Parents have been doing a good job of monitoring symptoms, and when the time comes for a child to go home, the wait usually isn’t long, according to Ness. Most families have at least one parent nearby in Northwood, or even a grandparent, though assistance from grandparents is less than what it normally would be, as families try not to expose them to illness.

That shorter wait time for pickup means kids spend less time in the school’s quarantine room -- the “away team” locker room, not often in use now -- which ,for younger children especially, can be frightening. Ness tries to avoid using that room, but sometimes it’s inevitable.

“It's a scary thing when we say ‘you have COVID symptoms and are going to go to the quarantine room,’” she said.

And feeling scared isn’t limited to the students. Students and staff at the K-12 school are both showing symptoms of anxiety, fear and frustration. They are worried about getting sick, or if a family member might get sick. Students’ biggest fear, Ness said, is having to go back to distance learning, which happened Monday, Oct. 12. Grades 7-12 are now studying from home. The school will reassess the situation in a week.

Monitoring the mental health of students and staff, part of a school nurse’s job before the pandemic, has become a high priority. Ness makes sure she’s modeling the safe practices she teaches in the school. A calm demeanor while talking with students about what they can do to stay safe, helps ease their anxiety. It’s another pandemic-added added dimension to the job.

“Without COVID, you would never be put in that position to have to sit and comfort a child while you're waiting for their parents in an isolation room,” she said.

Ness said she copes with what seems like the “never-ending” pandemic by taking each day as it comes. Her closely-knit family -- she is married with three children and has two sisters and a brother -- gives her people to talk to and share things with.

When it comes to work, she said she is “absolutely” supported by the public health departments she works with. Ness needs to work with two departments, Grand Forks, for Northwood’s school, and Traill District Health, on behalf of the Hatton Eielson school.
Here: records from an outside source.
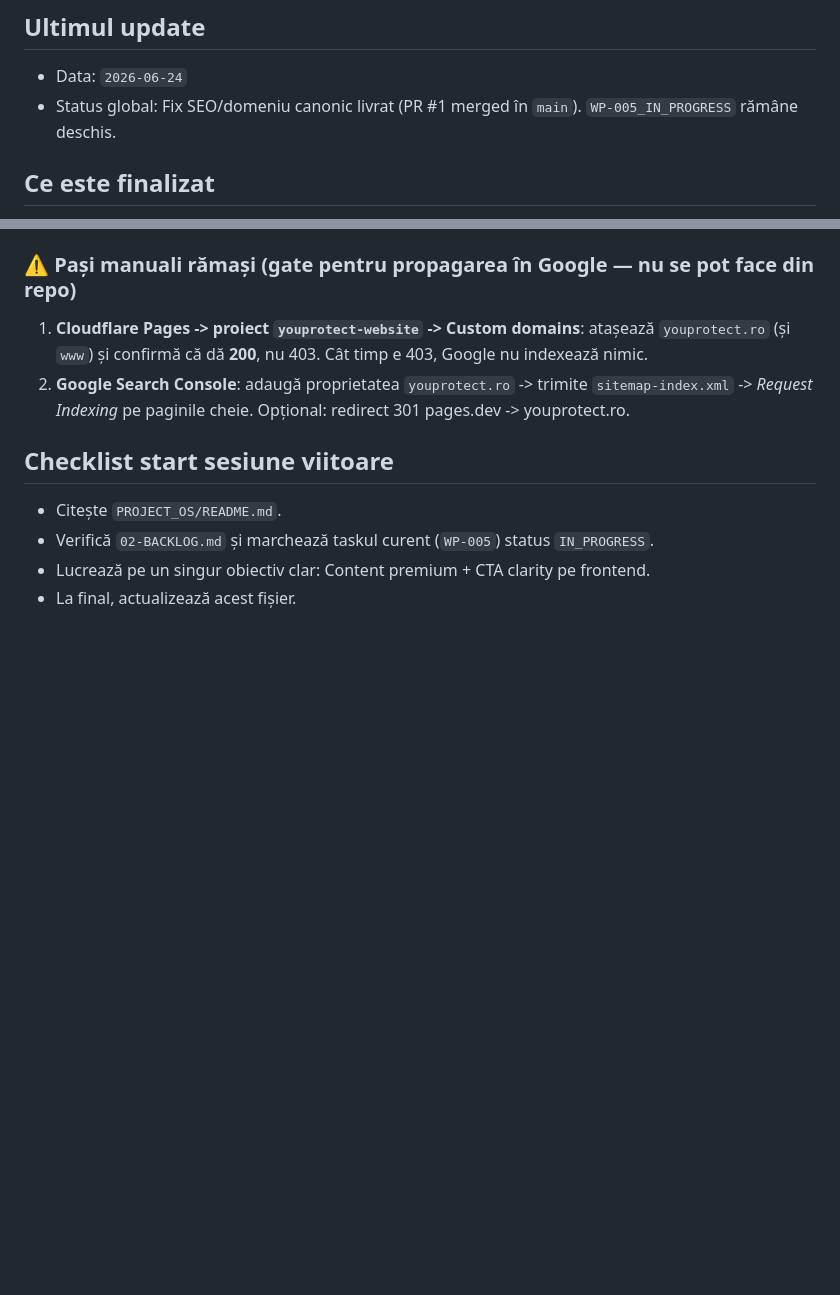
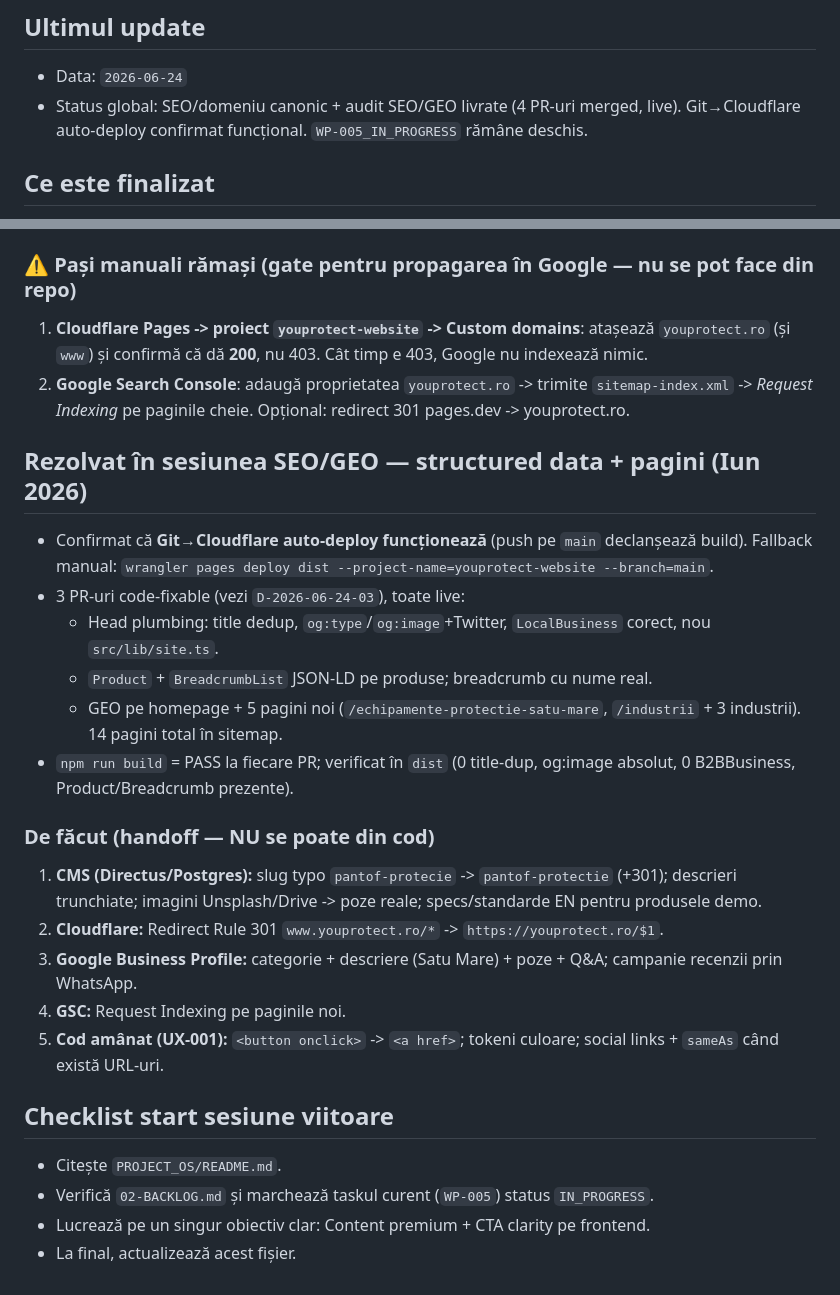
Before and after one commit to ciprix-yp/youprotect-website, a Markdown page: PROJECT_OS/04-SESSION_HANDOFF.md, 2 parts joined by grey strips. Drawn GitHub-style; blank space fills up the shorter version.

```diff
--- a/PROJECT_OS/04-SESSION_HANDOFF.md
+++ b/PROJECT_OS/04-SESSION_HANDOFF.md
@@ -3,7 +3,7 @@
 ## Ultimul update
 
 - Data: `2026-06-24`
-- Status global: Fix SEO/domeniu canonic livrat (PR #1 merged în `main`). `WP-005_IN_PROGRESS` rămâne deschis.
+- Status global: SEO/domeniu canonic + audit SEO/GEO livrate (4 PR-uri merged, live). Git→Cloudflare auto-deploy confirmat funcțional. `WP-005_IN_PROGRESS` rămâne deschis.
 
 ## Ce este finalizat
 
@@ -104,6 +104,22 @@
 1. **Cloudflare Pages -> proiect `youprotect-website` -> Custom domains**: atașează `youprotect.ro` (și `www`) și confirmă că dă **200**, nu 403. Cât timp e 403, Google nu indexează nimic.
 2. **Google Search Console**: adaugă proprietatea `youprotect.ro` -> trimite `sitemap-index.xml` -> *Request Indexing* pe paginile cheie. Opțional: redirect 301 pages.dev -> youprotect.ro.
 
+## Rezolvat în sesiunea SEO/GEO — structured data + pagini (Iun 2026)
+
+- Confirmat că **Git→Cloudflare auto-deploy funcționează** (push pe `main` declanșează build). Fallback manual: `wrangler pages deploy dist --project-name=youprotect-website --branch=main`.
+- 3 PR-uri code-fixable (vezi `D-2026-06-24-03`), toate live:
+  - Head plumbing: title dedup, `og:type`/`og:image`+Twitter, `LocalBusiness` corect, nou `src/lib/site.ts`.
+  - `Product` + `BreadcrumbList` JSON-LD pe produse; breadcrumb cu nume real.
+  - GEO pe homepage + 5 pagini noi (`/echipamente-protectie-satu-mare`, `/industrii` + 3 industrii). 14 pagini total în sitemap.
+- `npm run build` = PASS la fiecare PR; verificat în `dist` (0 title-dup, og:image absolut, 0 B2BBusiness, Product/Breadcrumb prezente).
+
+### De făcut (handoff — NU se poate din cod)
+1. **CMS (Directus/Postgres):** slug typo `pantof-protecie` -> `pantof-protectie` (+301); descrieri trunchiate; imagini Unsplash/Drive -> poze reale; specs/standarde EN pentru produsele demo.
+2. **Cloudflare:** Redirect Rule 301 `www.youprotect.ro/*` -> `https://youprotect.ro/$1`.
+3. **Google Business Profile:** categorie + descriere (Satu Mare) + poze + Q&A; campanie recenzii prin WhatsApp.
+4. **GSC:** Request Indexing pe paginile noi.
+5. **Cod amânat (UX-001):** `<button onclick>` -> `<a href>`; tokeni culoare; social links + `sameAs` când există URL-uri.
+
 ## Checklist start sesiune viitoare
 
 - Citește `PROJECT_OS/README.md`.
```
Also changed, not shown: PROJECT_OS/02-BACKLOG.md (+25 -1 lines), PROJECT_OS/03-DECISIONS_LOG.md (+9 -0 lines).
The two schools partner together for extracurricular activities.

“They're always there,” Ness said. “If they don't have the answer, then they have somebody to contact with at the state health department, so I think it's easy to get ahold of somebody and get your questions answered.”